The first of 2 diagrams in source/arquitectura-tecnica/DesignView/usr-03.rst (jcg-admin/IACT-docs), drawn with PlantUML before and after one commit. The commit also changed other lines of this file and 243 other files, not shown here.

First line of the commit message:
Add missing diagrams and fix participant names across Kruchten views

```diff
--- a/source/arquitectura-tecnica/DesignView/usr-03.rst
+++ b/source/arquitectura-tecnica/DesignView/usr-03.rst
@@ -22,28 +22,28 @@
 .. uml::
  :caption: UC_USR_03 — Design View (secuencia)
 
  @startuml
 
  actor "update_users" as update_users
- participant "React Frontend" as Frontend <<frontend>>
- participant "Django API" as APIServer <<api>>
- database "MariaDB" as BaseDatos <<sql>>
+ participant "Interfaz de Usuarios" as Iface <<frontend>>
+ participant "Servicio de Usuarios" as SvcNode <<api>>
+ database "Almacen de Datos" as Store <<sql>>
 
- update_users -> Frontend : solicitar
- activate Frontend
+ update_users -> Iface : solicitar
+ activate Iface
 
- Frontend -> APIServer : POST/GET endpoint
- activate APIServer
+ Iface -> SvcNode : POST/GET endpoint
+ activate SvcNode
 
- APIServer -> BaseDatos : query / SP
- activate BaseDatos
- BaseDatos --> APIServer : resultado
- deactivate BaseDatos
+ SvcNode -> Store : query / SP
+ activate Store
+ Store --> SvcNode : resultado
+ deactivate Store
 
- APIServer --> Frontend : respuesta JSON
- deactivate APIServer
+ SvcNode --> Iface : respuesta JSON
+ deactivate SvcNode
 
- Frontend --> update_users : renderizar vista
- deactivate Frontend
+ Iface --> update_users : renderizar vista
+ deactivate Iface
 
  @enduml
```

## Task item:
In the entries above, tally the lines containing the word "Usuarios" and return only the tally.

## Response:
2